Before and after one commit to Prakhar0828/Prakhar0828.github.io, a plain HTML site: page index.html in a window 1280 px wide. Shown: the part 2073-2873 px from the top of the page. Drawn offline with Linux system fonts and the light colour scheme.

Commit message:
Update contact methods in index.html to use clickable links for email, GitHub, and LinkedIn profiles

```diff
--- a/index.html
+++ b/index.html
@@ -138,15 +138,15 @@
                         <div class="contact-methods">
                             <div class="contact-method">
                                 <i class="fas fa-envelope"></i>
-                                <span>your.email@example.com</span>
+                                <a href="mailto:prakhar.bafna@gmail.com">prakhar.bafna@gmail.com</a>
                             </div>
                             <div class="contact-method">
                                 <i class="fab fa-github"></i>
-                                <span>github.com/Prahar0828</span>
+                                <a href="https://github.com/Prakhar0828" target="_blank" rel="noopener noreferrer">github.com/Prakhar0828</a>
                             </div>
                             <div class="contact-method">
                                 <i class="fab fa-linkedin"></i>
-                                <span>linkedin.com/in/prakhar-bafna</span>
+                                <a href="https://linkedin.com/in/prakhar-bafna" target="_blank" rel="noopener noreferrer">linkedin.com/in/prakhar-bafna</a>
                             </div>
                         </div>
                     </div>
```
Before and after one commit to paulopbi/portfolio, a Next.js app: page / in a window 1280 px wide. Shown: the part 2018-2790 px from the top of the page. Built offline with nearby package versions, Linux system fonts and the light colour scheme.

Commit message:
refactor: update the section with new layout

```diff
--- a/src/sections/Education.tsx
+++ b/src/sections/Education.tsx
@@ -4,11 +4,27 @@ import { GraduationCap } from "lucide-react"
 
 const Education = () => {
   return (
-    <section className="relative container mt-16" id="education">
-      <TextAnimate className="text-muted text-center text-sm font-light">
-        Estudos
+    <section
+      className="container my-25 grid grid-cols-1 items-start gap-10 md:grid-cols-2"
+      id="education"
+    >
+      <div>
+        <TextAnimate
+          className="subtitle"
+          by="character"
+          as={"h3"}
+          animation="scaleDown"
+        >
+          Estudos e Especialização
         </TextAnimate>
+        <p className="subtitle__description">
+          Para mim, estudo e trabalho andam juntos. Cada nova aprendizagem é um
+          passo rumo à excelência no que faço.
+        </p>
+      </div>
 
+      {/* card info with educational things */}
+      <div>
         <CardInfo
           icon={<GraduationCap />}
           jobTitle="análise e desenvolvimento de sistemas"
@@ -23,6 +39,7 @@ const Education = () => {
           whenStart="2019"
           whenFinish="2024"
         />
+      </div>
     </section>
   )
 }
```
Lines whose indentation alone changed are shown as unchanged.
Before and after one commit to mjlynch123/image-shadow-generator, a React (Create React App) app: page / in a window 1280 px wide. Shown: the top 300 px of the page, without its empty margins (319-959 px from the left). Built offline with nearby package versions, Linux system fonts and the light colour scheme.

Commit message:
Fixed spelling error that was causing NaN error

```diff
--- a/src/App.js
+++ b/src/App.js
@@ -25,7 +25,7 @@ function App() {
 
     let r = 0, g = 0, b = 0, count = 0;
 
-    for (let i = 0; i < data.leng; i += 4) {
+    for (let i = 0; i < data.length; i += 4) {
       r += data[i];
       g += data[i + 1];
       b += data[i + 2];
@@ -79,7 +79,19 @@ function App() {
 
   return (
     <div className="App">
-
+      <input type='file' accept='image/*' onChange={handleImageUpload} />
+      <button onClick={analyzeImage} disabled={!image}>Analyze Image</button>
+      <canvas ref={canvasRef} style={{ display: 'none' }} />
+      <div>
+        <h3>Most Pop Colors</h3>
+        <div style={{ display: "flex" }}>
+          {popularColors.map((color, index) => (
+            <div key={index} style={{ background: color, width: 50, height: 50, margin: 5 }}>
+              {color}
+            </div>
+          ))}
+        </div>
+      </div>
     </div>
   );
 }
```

+ + +

> [YOUR INSTRUCTIONS] Read the entries and select each line where the word "offline" is found.

> [FINISHED TASK]
Before and after one commit to Prakhar0828/Prakhar0828.github.io, a plain HTML site: page index.html in a window 1280 px wide. Shown: the part 2073-2873 px from the top of the page. Drawn offline with Linux system fonts and the light colour scheme.
Before and after one commit to paulopbi/portfolio, a Next.js app: page / in a window 1280 px wide. Shown: the part 2018-2790 px from the top of the page. Built offline with nearby package versions, Linux system fonts and the light colour scheme.
Before and after one commit to mjlynch123/image-shadow-generator, a React (Create React App) app: page / in a window 1280 px wide. Shown: the top 300 px of the page, without its empty margins (319-959 px from the left). Built offline with nearby package versions, Linux system fonts and the light colour scheme.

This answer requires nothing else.